§ **WHAT YOU ARE ASKED TO DO**: In the records below, find every line that contains "shown" and list it.

Edit tracking data
************

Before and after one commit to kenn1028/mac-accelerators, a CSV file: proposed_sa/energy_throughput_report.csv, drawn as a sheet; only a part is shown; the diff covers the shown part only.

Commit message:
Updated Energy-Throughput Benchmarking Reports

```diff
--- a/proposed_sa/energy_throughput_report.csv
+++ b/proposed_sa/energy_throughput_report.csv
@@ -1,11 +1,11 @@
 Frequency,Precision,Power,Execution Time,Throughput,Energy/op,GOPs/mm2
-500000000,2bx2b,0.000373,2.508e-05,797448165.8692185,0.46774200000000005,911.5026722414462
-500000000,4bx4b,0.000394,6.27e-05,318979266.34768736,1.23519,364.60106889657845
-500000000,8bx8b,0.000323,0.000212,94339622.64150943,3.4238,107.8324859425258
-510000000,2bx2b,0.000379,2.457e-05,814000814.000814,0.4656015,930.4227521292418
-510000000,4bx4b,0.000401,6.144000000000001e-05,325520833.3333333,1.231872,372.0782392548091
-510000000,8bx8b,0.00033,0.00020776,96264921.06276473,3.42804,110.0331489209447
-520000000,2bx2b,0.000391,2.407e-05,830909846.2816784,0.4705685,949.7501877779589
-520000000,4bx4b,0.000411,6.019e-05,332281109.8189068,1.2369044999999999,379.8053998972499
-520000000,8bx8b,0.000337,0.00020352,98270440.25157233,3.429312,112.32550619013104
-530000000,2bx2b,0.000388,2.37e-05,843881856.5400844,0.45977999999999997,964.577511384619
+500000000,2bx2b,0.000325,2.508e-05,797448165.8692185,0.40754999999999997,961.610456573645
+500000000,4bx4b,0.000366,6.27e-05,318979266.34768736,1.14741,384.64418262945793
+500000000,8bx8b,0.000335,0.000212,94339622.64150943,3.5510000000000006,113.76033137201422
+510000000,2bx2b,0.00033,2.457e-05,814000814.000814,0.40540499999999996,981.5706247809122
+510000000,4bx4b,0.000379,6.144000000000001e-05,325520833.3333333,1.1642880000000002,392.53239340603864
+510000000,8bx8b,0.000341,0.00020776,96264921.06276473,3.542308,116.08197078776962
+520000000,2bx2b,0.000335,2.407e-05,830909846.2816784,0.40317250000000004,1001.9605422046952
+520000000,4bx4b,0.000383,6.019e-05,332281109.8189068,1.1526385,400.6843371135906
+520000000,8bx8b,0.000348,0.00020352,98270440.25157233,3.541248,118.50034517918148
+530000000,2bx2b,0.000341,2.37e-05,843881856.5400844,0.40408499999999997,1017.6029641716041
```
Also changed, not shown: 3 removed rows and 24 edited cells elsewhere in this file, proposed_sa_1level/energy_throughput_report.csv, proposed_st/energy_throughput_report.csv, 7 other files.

************

§ **OUTPUT BELOW**:
Before and after one commit to kenn1028/mac-accelerators, a CSV file: proposed_sa/energy_throughput_report.csv, drawn as a sheet; only a part is shown; the diff covers the shown part only.
Also changed, not shown: 3 removed rows and 24 edited cells elsewhere in this file, proposed_sa_1level/energy_throughput_report.csv, proposed_st/energy_throughput_report.csv, 7 other files.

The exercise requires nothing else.